Carrying out assessments was more of a hurdle initially.  What constituted ‘can-do’ expected?  Was a child exceeding?  How would teachers demonstrate exceeding if they felt a child was against a specific objective?  After the first analysis of assessments, I was able to outline to colleagues what elements of their practice, with regards completing assessments, could do with being developed.  For example, in one Year Group, there was a discrepancy in staff assessing as ‘exceeded’; some colleagues had many children exceeding, others had few, or none at all.  This consequently led to moderation within the Year Group, ensuring that all teachers were consistent with their understanding of what exceeding looked like.

More recently, staff have completed a second term’s use of Trace, and, in terms of assessment, many of the ‘teething problems’ have been eradicated.  Staff are now much more confident both in their accuracy and consistency of judgements.  They are constantly making adaptations to sequence designs that take into account assessments that are being carried out, meaning that Trace is very much supporting the staff in recognising the gaps in learning.

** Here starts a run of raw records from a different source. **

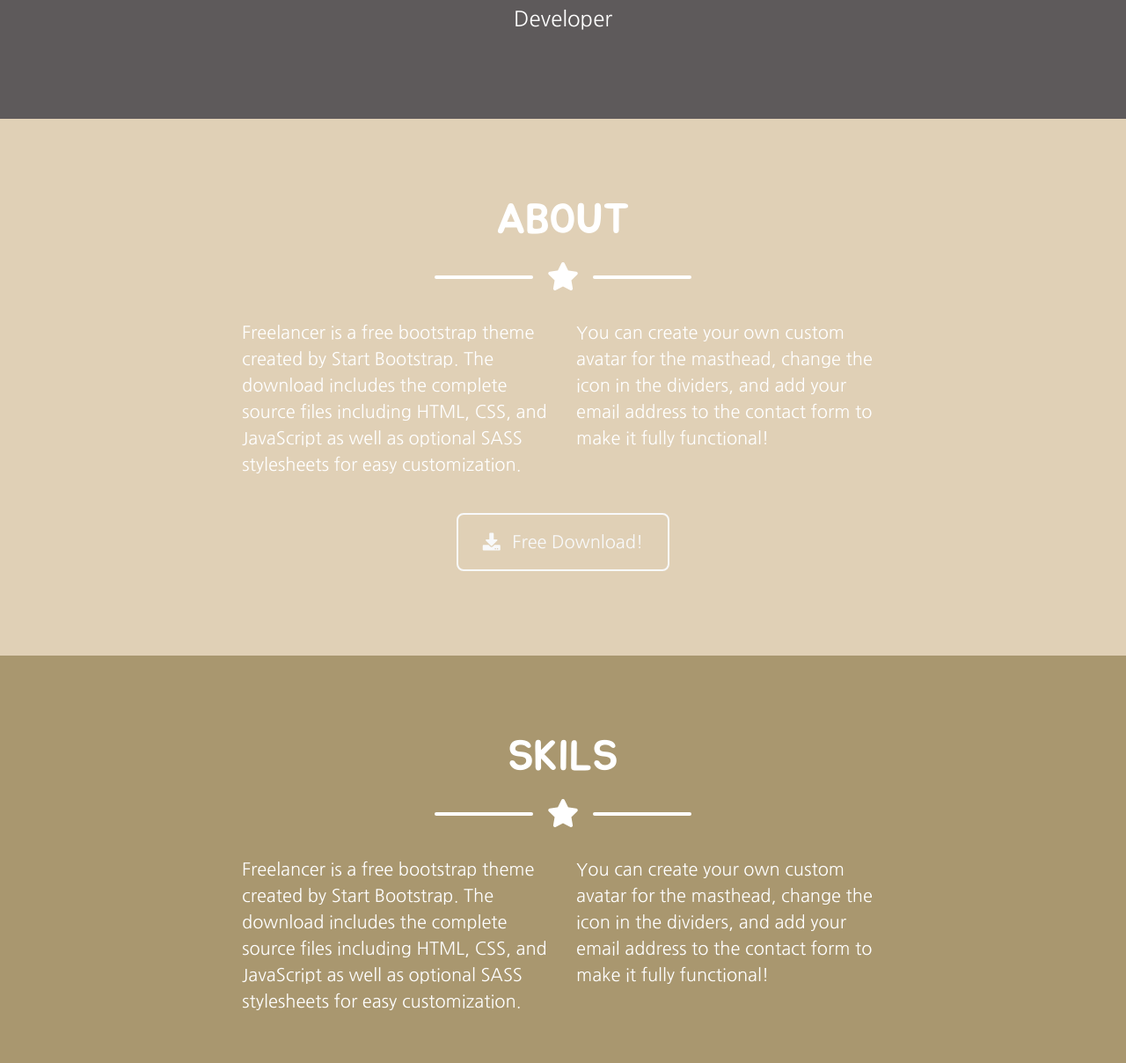
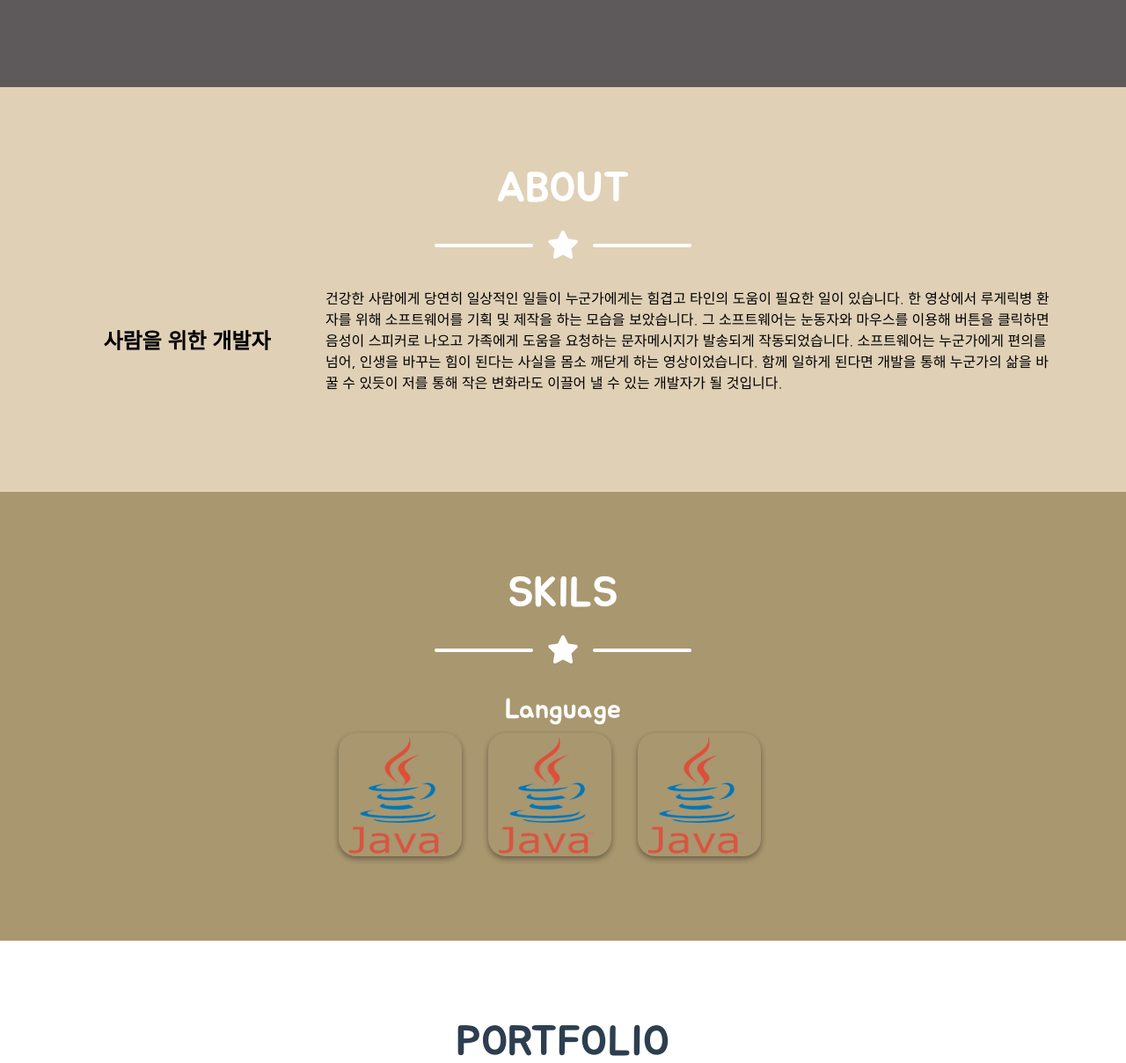
Before and after one commit to w-beom/w-beom.github.io, a website with bundled scripts: page index.html in a window 1280 px wide. Shown: the part 648-1856 px from the top of the page at 88% size. Built offline with nearby package versions, Linux system fonts and the light colour scheme; a web font is replaced by a local one.

Commit message:
index ,css 수정
index ,css 수정

```diff
--- a/index.html
+++ b/index.html
@@ -69,7 +69,7 @@
       </div>
 
       <!-- Masthead Subheading -->
-      <p class="masthead-subheading font-weight-light mb-0">Developer</p>
+      <p class="masthead-subheading font-weight-light mb-0"></p>
 
     </div>
   </header>
@@ -91,21 +91,17 @@
 
       <!-- About Section Content -->
       <div class="row">
-        <div class="col-lg-4 ml-auto">
-          <p class="lead" >Freelancer is a free bootstrap theme created by Start Bootstrap. The download includes the complete source files including HTML, CSS, and JavaScript as well as optional SASS stylesheets for easy customization.</p>
+        <div class="col-lg-3 ml-auto text-center my-auto">
+          <p class="subject">사람을 위한 개발자</p>
         </div>
-        <div class="col-lg-4 mr-auto">
-          <p class="lead">You can create your own custom avatar for the masthead, change the icon in the dividers, and add your email address to the contact form to make it fully functional!</p>
+        <div class="col-lg-9 ml-auto">
+          <p class="content">건강한 사람에게 당연히 일상적인 일들이 누군가에게는 힘겹고 타인의 도움이 필요한 일이 있습니다. 한 영상에서 루게릭병 환자를 위해 소프트웨어를 기획 및 제작을 하는 모습을 보았습니다. 그 소프트웨어는 눈동자와 마우스를 이용해 버튼을 클릭하면 음성이 스피커로 나오고 가족에게 도움을 요청하는 문자메시지가 발송되게 작동되었습니다. 소프트웨어는 누군가에게 편의를 넘어, 인생을 바꾸는 힘이 된다는 사실을 몸소 깨닫게 하는 영상이었습니다. 함께 일하게 된다면 개발을 통해 누군가의 삶을 바꿀 수 있듯이 저를 통해 작은 변화라도 이끌어 낼 수 있는 개발자가 될 것입니다.</p>
         </div>
+
+
       </div>
 
-      <!-- About Section Button -->
-      <div class="text-center mt-4">
-        <a class="btn btn-xl btn-outline-light" href="https://startbootstrap.com/themes/freelancer/">
-          <i class="fas fa-download mr-2"></i>
-          Free Download!
-        </a>
-      </div>
+
 
     </div>
   </section>
@@ -127,12 +123,20 @@
 
       <!-- Skils Section Content -->
       <div class="row">
-        <div class="col-lg-4 ml-auto">
-          <p class="lead">Freelancer is a free bootstrap theme created by Start Bootstrap. The download includes the complete source files including HTML, CSS, and JavaScript as well as optional SASS stylesheets for easy customization.</p>
+        <div class="col-lg-12 ml-auto">
+          <h2 class="text-center text-white">Language</h2>
+          <div class="row">
+            <div class="col-lg-12 center">
+              <div class="skill-icon" style="background-image: url(img/icon/java.png)">
+              </div>
+              <div class="skill-icon" style="background-image: url(img/icon/java.png)">
+              </div>
+              <div class="skill-icon" style="background-image: url(img/icon/java.png)">
+              </div>
+            </div>
+          </div>
         </div>
-        <div class="col-lg-4 mr-auto">
-          <p class="lead">You can create your own custom avatar for the masthead, change the icon in the dividers, and add your email address to the contact form to make it fully functional!</p>
-        </div>
+
       </div>
 
     </div>
```
Also changed, not shown: css/freelancer.min.css, img/icon/java.png (added).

Personally, as Assessment Co-ordinator at Audley, there have been two major things that have impressed me with regards to Trace.  Since using the tool, Pupil Progress Meetings have been much more focused.  Teachers really do know where there are gaps in individual or group learning; no longer are children at a certain level all grouped together, even when their needs may still be widely disparate.  Children ARE being taught what THEY need to know, not what a generic banding level expects.

The second thing that I have been pleased with is the level of development I have seen since the initial stages.  At each meeting, colleagues from various settings would outline ways in which they would like Trace to be developed.  Some of these were generic, others more personal to that particular school.  What has continually been the case is that, once discussed, these changes have been embedded, and speedily so.  What was suggested one day was available to be used only a couple of weeks later.  This gives practitioners in the classroom the confidence to make suggestions about how they would like Trace to work for them, safe in the knowledge that their word is being taken into account, changes are being made.

But Trace does one step more.  With it being a web-based tool, each school’s Trace can be slightly different, adapted for the needs of the individual school.  The personal touch really does make a difference, because what works for one doesn’t always work for all.  The developers of Trace are aware of this and are willing to make the changes to match the school, where possible.

We are now in the position at Audley to examine the ‘Report’ section with a wider audience.  Senior Leaders have been using it regularly for a while, but we now feel that the time has come for the whole staff to fully understand all that Trace has to offer.  What’s more, in this ever-evolving world, I certainly know that their ideas, suggestions, development points can be used in order to ensure that all elements of Trace are being used effectively.

As a school, we are well on the way to a successful journey to ‘Life without Levels’ for which we have a lot to thank Trace for.  Because of the ease of use and flexibility around how it is used, any unease at changing a system – at ‘losing’ levels – has genuinely subsided.  The ‘Design, Assess, Re-Design’ opportunity that Trace champions is really aiding us to close the gap for individual learners, and make ‘Life after Levels’ a very exciting one!

For more information on Trace please visit